Return each record unchanged and drop the images.

DATA: Begin

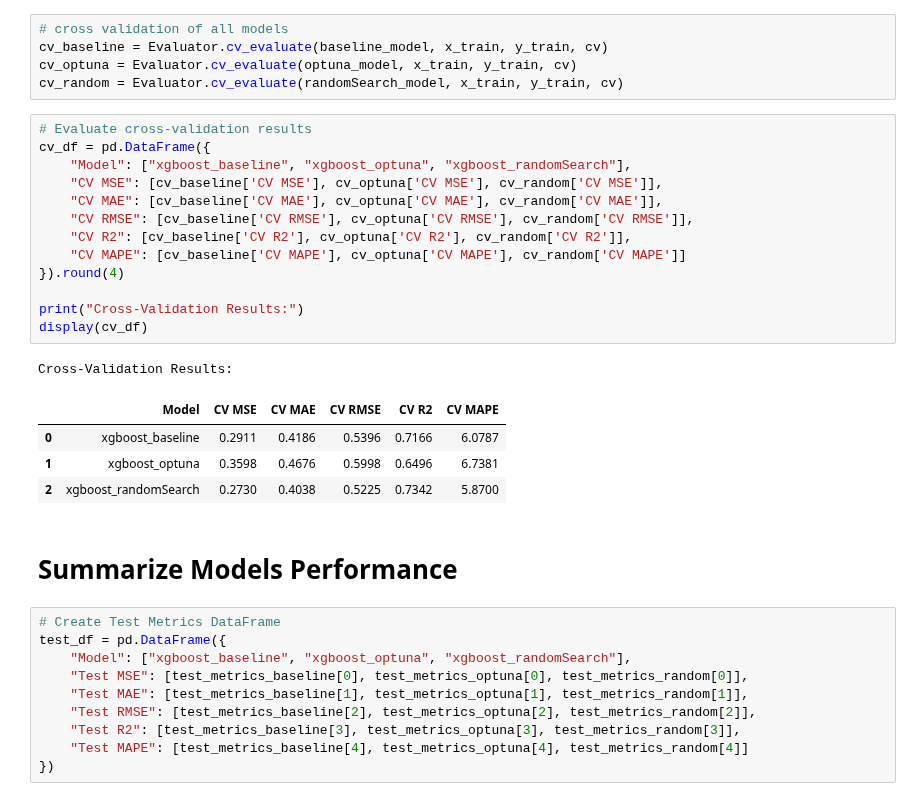
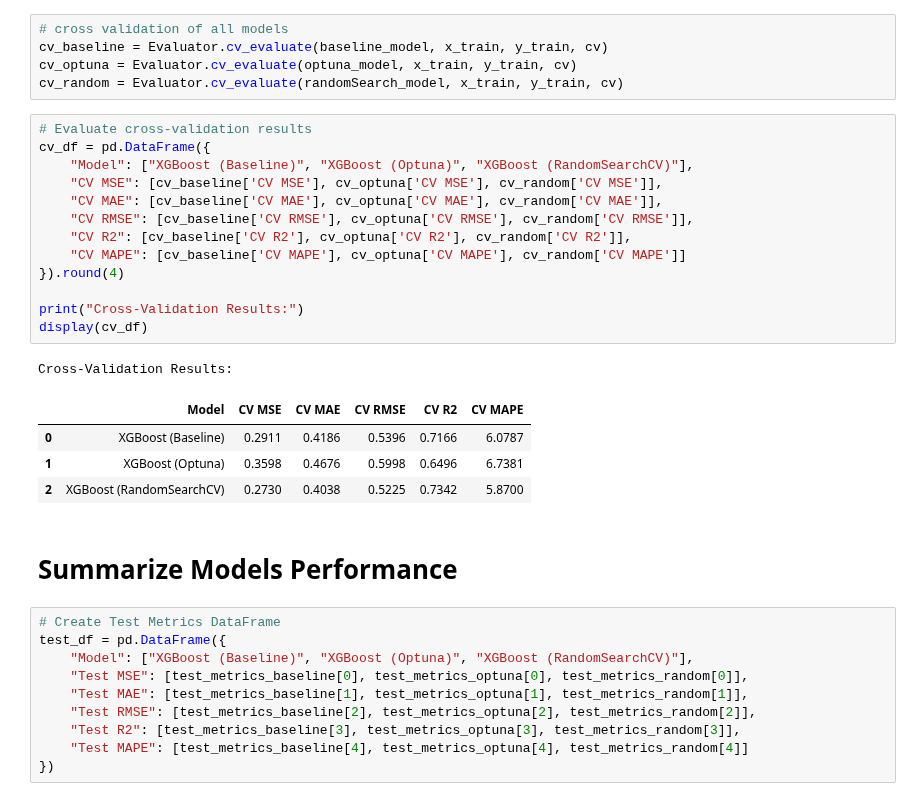
Before and after one commit to tshihab07/Super-Market-Sales-Forecasting, a Jupyter notebook: notebookes/model_XGBoost.ipynb, the cells around one changed output. Cells and saved outputs as stored; diff of their text form.

```diff
--- a/notebookes/model_XGBoost.ipynb
+++ b/notebookes/model_XGBoost.ipynb
@@ -294,28 +294,28 @@ cv_random = Evaluator.cv_evaluate(randomSearch_model, x_train, y_train, cv)
 # %%
 # Evaluate cross-validation results
 cv_df = pd.DataFrame({
-    "Model": ["xgboost_baseline", "xgboost_optuna", "xgboost_randomSearch"],
+    "Model": ["XGBoost (Baseline)", "XGBoost (Optuna)", "XGBoost (RandomSearchCV)"],
     "CV MSE": [cv_baseline['CV MSE'], cv_optuna['CV MSE'], cv_random['CV MSE']],
     "CV MAE": [cv_baseline['CV MAE'], cv_optuna['CV MAE'], cv_random['CV MAE']],
     "CV RMSE": [cv_baseline['CV RMSE'], cv_optuna['CV RMSE'], cv_random['CV RMSE']],
     "CV R2": [cv_baseline['CV R2'], cv_optuna['CV R2'], cv_random['CV R2']],
     "CV MAPE": [cv_baseline['CV MAPE'], cv_optuna['CV MAPE'], cv_random['CV MAPE']]
 }).round(4)
 
 print("Cross-Validation Results:")
 display(cv_df)
 # %% [output]
 Cross-Validation Results:
 |  | Model | CV MSE | CV MAE | CV RMSE | CV R2 | CV MAPE |
-| 0 | xgboost_baseline | 0.2911 | 0.4186 | 0.5396 | 0.7166 | 6.0787 |
-| 1 | xgboost_optuna | 0.3598 | 0.4676 | 0.5998 | 0.6496 | 6.7381 |
-| 2 | xgboost_randomSearch | 0.2730 | 0.4038 | 0.5225 | 0.7342 | 5.8700 |
+| 0 | XGBoost (Baseline) | 0.2911 | 0.4186 | 0.5396 | 0.7166 | 6.0787 |
+| 1 | XGBoost (Optuna) | 0.3598 | 0.4676 | 0.5998 | 0.6496 | 6.7381 |
+| 2 | XGBoost (RandomSearchCV) | 0.2730 | 0.4038 | 0.5225 | 0.7342 | 5.8700 |
 # %% [markdown]
 # Summarize Models Performance
 # %%
 # Create Test Metrics DataFrame
 test_df = pd.DataFrame({
-    "Model": ["xgboost_baseline", "xgboost_optuna", "xgboost_randomSearch"],
+    "Model": ["XGBoost (Baseline)", "XGBoost (Optuna)", "XGBoost (RandomSearchCV)"],
     "Test MSE": [test_metrics_baseline[0], test_metrics_optuna[0], test_metrics_random[0]],
     "Test MAE": [test_metrics_baseline[1], test_metrics_optuna[1], test_metrics_random[1]],
     "Test RMSE": [test_metrics_baseline[2], test_metrics_optuna[2], test_metrics_random[2]],
```
Also changed, not shown: parts of 5 cells of this notebook.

DATA: End

*TASK ANSWER*
Before and after one commit to tshihab07/Super-Market-Sales-Forecasting, a Jupyter notebook: notebookes/model_XGBoost.ipynb, the cells around one changed output. Cells and saved outputs as stored; diff of their text form.

```diff
--- a/notebookes/model_XGBoost.ipynb
+++ b/notebookes/model_XGBoost.ipynb
@@ -294,28 +294,28 @@ cv_random = Evaluator.cv_evaluate(randomSearch_model, x_train, y_train, cv)
 # %%
 # Evaluate cross-validation results
 cv_df = pd.DataFrame({
-    "Model": ["xgboost_baseline", "xgboost_optuna", "xgboost_randomSearch"],
+    "Model": ["XGBoost (Baseline)", "XGBoost (Optuna)", "XGBoost (RandomSearchCV)"],
     "CV MSE": [cv_baseline['CV MSE'], cv_optuna['CV MSE'], cv_random['CV MSE']],
     "CV MAE": [cv_baseline['CV MAE'], cv_optuna['CV MAE'], cv_random['CV MAE']],
     "CV RMSE": [cv_baseline['CV RMSE'], cv_optuna['CV RMSE'], cv_random['CV RMSE']],
     "CV R2": [cv_baseline['CV R2'], cv_optuna['CV R2'], cv_random['CV R2']],
     "CV MAPE": [cv_baseline['CV MAPE'], cv_optuna['CV MAPE'], cv_random['CV MAPE']]
 }).round(4)
 
 print("Cross-Validation Results:")
 display(cv_df)
 # %% [output]
 Cross-Validation Results:
 |  | Model | CV MSE | CV MAE | CV RMSE | CV R2 | CV MAPE |
-| 0 | xgboost_baseline | 0.2911 | 0.4186 | 0.5396 | 0.7166 | 6.0787 |
-| 1 | xgboost_optuna | 0.3598 | 0.4676 | 0.5998 | 0.6496 | 6.7381 |
-| 2 | xgboost_randomSearch | 0.2730 | 0.4038 | 0.5225 | 0.7342 | 5.8700 |
+| 0 | XGBoost (Baseline) | 0.2911 | 0.4186 | 0.5396 | 0.7166 | 6.0787 |
+| 1 | XGBoost (Optuna) | 0.3598 | 0.4676 | 0.5998 | 0.6496 | 6.7381 |
+| 2 | XGBoost (RandomSearchCV) | 0.2730 | 0.4038 | 0.5225 | 0.7342 | 5.8700 |
 # %% [markdown]
 # Summarize Models Performance
 # %%
 # Create Test Metrics DataFrame
 test_df = pd.DataFrame({
-    "Model": ["xgboost_baseline", "xgboost_optuna", "xgboost_randomSearch"],
+    "Model": ["XGBoost (Baseline)", "XGBoost (Optuna)", "XGBoost (RandomSearchCV)"],
     "Test MSE": [test_metrics_baseline[0], test_metrics_optuna[0], test_metrics_random[0]],
     "Test MAE": [test_metrics_baseline[1], test_metrics_optuna[1], test_metrics_random[1]],
     "Test RMSE": [test_metrics_baseline[2], test_metrics_optuna[2], test_metrics_random[2]],
```
Also changed, not shown: parts of 5 cells of this notebook.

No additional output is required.